The Great Plaza, consisting of temple 1, temple 2, the North Acropolis and the Palace Reservoir, is the main Mayan tourist attraction. To the north, there are ten pyramid basements, which are built to the west and east of their platforms center. Mayan nobles and priests used the temples for religious ceremonies, while the cities people would watch from the plaza below.
Castillo Temple, built on a cliff. Close to Chetumal, the capital of Quintana Roo state, on the Mexican southeast Caribbean coast. Part of the six-meter high wall, around Tulum city, the modern name for Zamá (last sunrise). One of the commercial ports, which the Mayan had around the southeast coast of the Yucatán peninsula.
The Temple of the Great Jaguar (temple 1), in Tikal city, is 145 ft. tall. It was built beside the Great Plaza, in 700 A.D. Thought to be named this, because of a motif on a carved lintel. The jaguar was the Mayan rulers symbol for the divine right of kings. This temple consists of nine, steep sloping terraces and has three rooms. One side of this temple has been partially restored. The top was originally plastered white and painted to make the decorative carvings more prominent. The roof comb portrayed the king on his throne and King Hasaw Chank'awil's tomb was found within a vaulted chamber inside. His corpse was wearing 180 items of jade and surrounded in pearls, alabaster, pottery and shells. His son is buried under another temple, 100 yards diagonally from this one.
Some of the Mayan temples, such as the Temple of the Great Jaguar (above-1957), have been excavated and restored, but many are still overgrown.
Temple of the Masks, in Tikal city, is 125 ft. tall. It is the second most famous tower and is across from the Temple of the Great Jaguar.
Chichen Itza, dedicated to the cult of the feathered serpent deity.
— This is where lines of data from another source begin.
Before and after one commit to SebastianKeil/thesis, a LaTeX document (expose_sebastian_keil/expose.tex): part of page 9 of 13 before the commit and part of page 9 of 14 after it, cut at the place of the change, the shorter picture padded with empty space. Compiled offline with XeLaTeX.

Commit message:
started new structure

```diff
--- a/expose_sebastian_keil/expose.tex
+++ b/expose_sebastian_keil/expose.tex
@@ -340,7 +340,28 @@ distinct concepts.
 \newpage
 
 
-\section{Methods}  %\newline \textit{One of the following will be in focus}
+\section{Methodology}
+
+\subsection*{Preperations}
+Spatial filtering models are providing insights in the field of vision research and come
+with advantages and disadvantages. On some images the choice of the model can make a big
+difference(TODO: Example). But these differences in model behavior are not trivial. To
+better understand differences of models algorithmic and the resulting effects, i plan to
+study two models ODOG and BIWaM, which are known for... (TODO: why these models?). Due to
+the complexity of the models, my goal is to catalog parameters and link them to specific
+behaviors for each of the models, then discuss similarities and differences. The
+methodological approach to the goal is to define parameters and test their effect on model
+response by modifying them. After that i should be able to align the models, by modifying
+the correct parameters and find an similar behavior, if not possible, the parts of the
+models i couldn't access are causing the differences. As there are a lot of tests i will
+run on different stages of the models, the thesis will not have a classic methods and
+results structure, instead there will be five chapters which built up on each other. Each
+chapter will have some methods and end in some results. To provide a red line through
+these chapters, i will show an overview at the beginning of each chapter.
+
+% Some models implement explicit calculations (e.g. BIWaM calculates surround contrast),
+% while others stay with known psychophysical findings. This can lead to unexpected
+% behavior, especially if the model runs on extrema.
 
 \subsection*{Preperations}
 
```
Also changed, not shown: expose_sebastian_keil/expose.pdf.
Designed so that the light and shadow from each equinox, would form a serpent on the steps. (My favorite temple.)
Pyramid of the Wizard/soothsayer, is found in Uxmal, in northern Yucatan. It is 114 feet tall and was made during five different building periods. The pyramid has a slanted talus and a huge oval shaped basement, divided into four sections. The two staircases are lined by carved stone masks and the pyramid is gloomily decorated. It was named after a legend about a dwarf whose soothsaying skill helped him to become king and he supposedly built this pyramid.
The Pyramid of the Magician, seen high above the tropical rainforest canopy. Built 125 ft. tall, on top of a large oval platform and comprised of five separate, stacked parts. The entrance to the upper level is through a monster-mask doorway.